Isaiah announces six woes upon the people of Judah (cf. 5:8, 11, 18, 20, 21, 22). Isaiah says “Woe to those who call evil good and good evil” (v. 20). “Woe to those who are wise in their own eyes” (v. 21). “Woe to those who are heroes at drinking wine” (v. 22).
After seeing the sixth “woe” we look for the climatic seventh woe. However, that seventh woe doesn’t come in chapter 5. Where is that seventh woe?
The seventh woe comes in the next chapter. Isaiah says, “Woe is me!” (6:5). Isaiah saw that the LORD is “holy, holy, holy” (v. 3) and so he saw his own dire need. He said, “I am lost.” When we see the LORD in His glory we see that we are all in need of grace. We must all be humbled before God.

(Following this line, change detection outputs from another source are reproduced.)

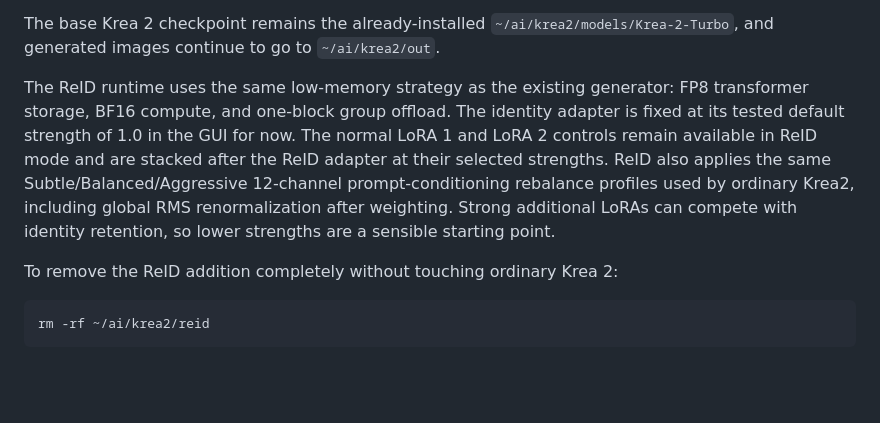
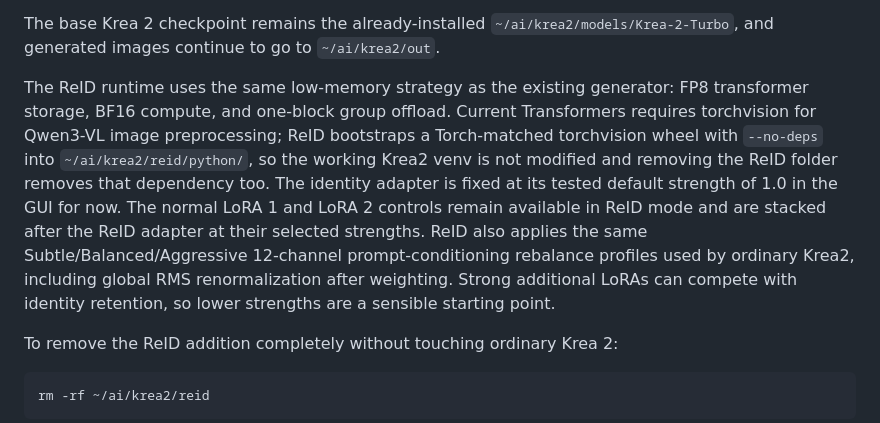
Before and after one commit to polskiftw/gpages, a Markdown page: krea2-gui/README.md, the part around the change. Drawn GitHub-style; blank space fills up the shorter version.

Commit message:
Document isolated torchvision dependency

```diff
--- a/krea2-gui/README.md
+++ b/krea2-gui/README.md
@@ -101,7 +101,7 @@ On the first ReID run, the GUI copies its matching backend script from this repo
 
 The base Krea 2 checkpoint remains the already-installed `~/ai/krea2/models/Krea-2-Turbo`, and generated images continue to go to `~/ai/krea2/out`.
 
-The ReID runtime uses the same low-memory strategy as the existing generator: FP8 transformer storage, BF16 compute, and one-block group offload. The identity adapter is fixed at its tested default strength of 1.0 in the GUI for now. The normal LoRA 1 and LoRA 2 controls remain available in ReID mode and are stacked after the ReID adapter at their selected strengths. ReID also applies the same Subtle/Balanced/Aggressive 12-channel prompt-conditioning rebalance profiles used by ordinary Krea2, including global RMS renormalization after weighting. Strong additional LoRAs can compete with identity retention, so lower strengths are a sensible starting point.
+The ReID runtime uses the same low-memory strategy as the existing generator: FP8 transformer storage, BF16 compute, and one-block group offload. Current Transformers requires torchvision for Qwen3-VL image preprocessing; ReID bootstraps a Torch-matched torchvision wheel with `--no-deps` into `~/ai/krea2/reid/python/`, so the working Krea2 venv is not modified and removing the ReID folder removes that dependency too. The identity adapter is fixed at its tested default strength of 1.0 in the GUI for now. The normal LoRA 1 and LoRA 2 controls remain available in ReID mode and are stacked after the ReID adapter at their selected strengths. ReID also applies the same Subtle/Balanced/Aggressive 12-channel prompt-conditioning rebalance profiles used by ordinary Krea2, including global RMS renormalization after weighting. Strong additional LoRAs can compete with identity retention, so lower strengths are a sensible starting point.
 
 To remove the ReID addition completely without touching ordinary Krea 2:
 
```
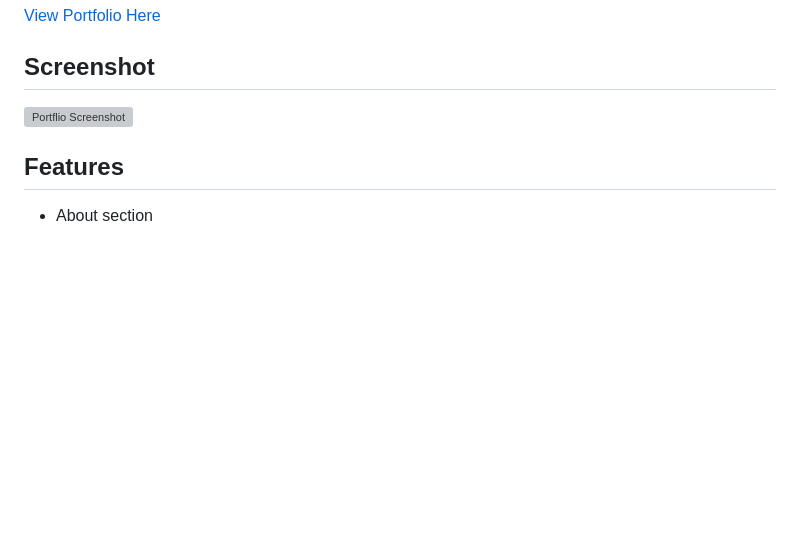
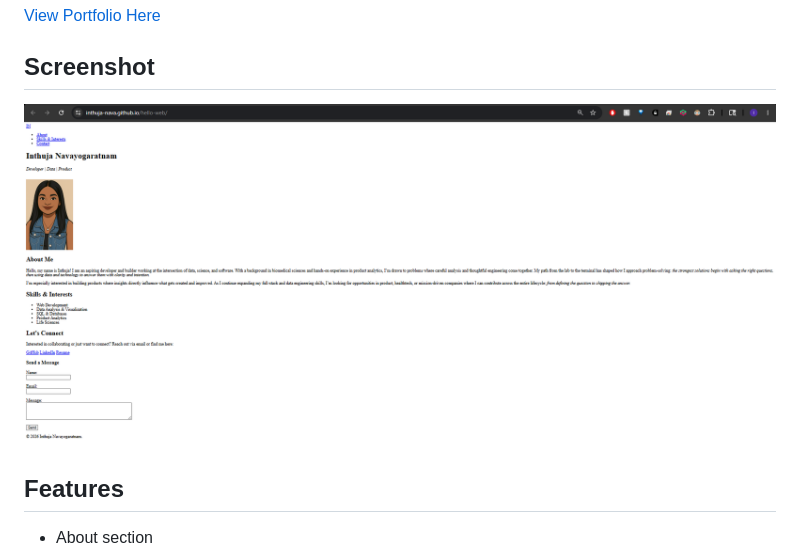
Before and after one commit to inthuja-nava/hello-web, a Markdown page: README.md, the part around the change. Drawn GitHub-style; pictures changed too: screenshot.png (added); blank space fills up the shorter version; grey boxes are pictures that could not be loaded.

Commit message:
Updated README - portfolio screenshot link

```diff
--- a/README.md
+++ b/README.md
@@ -6,7 +6,7 @@ A personal portfolio website highlighting skills, interests, background, and con
 [View Portfolio Here](https://inthuja-nava.github.io/hello-web/)
 
 ## Screenshot
-![Portflio Screenshot](./screenshot.png)
+![Portflio Screenshot](screenshot.png)
 
 ## Features
 - About section
```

Ultimately we see the ground is level at the foot of the cross. The problem isn’t just out there within someone else, the problem—sin—is within all of us. We all deeply need Jesus.
We must remember that we were separated from Christ, outsiders to the promises of God, and we had no hope. But now, in Christ Jesus, we who once were far off have been brought near by the blood of Christ (cf. Eph. 2:12-18). There is nothing inherently better or good about us more than anyone else. It is Christ Jesus that gives us hope and brings us near to God.
Woe to the wretched, me included!
“The people who walked in darkness
have seen a great light;
those who dwelt in a land of deep darkness,
on them has light shone.”
The place is forsaken,
the populous city deserted. (Is. 32:14a cf. 2:11; 5:21)
In that day their strong cities will be like the deserted places, there will be desolation.
For you have forgotten the God of your salvation
and have not remembered the Rock of your refuge;
therefore, though you plant pleasant plants
though you sow and toil,
yet the harvest will flee away
in a day of grief and incurable pain. (Is. 17:9-10 contrast Ezek. 47:1-12)
Until the Spirit is poured upon us from on high,
and the wilderness becomes a fruitful field. (Is. 32:15a)
Then justice will dwell in the wilderness,
and righteousness abide in the fruitful field.
And the effect of righteousness will be peace,
and the result of righteousness, quietness and trust forever.
My people will abide in a peaceful habitation,
in secure dwellings, and in quiet resting places. (Is. 32:16, 17, 18a)
The nations shall beat their swords into plowshares,
and their spears into pruning hooks;
nation shall not lift up sword against nation,
neither shall they learn war anymore. (Is. 2:2 cf. v. 3b, 4)
In that day the LORD will say, “Blessed be Egypt My people, and Assyria the work of My hands, and Israel My inheritance.” (Is. 19:25 cf. vv. 21-25)
The LORD will swallow up death forever;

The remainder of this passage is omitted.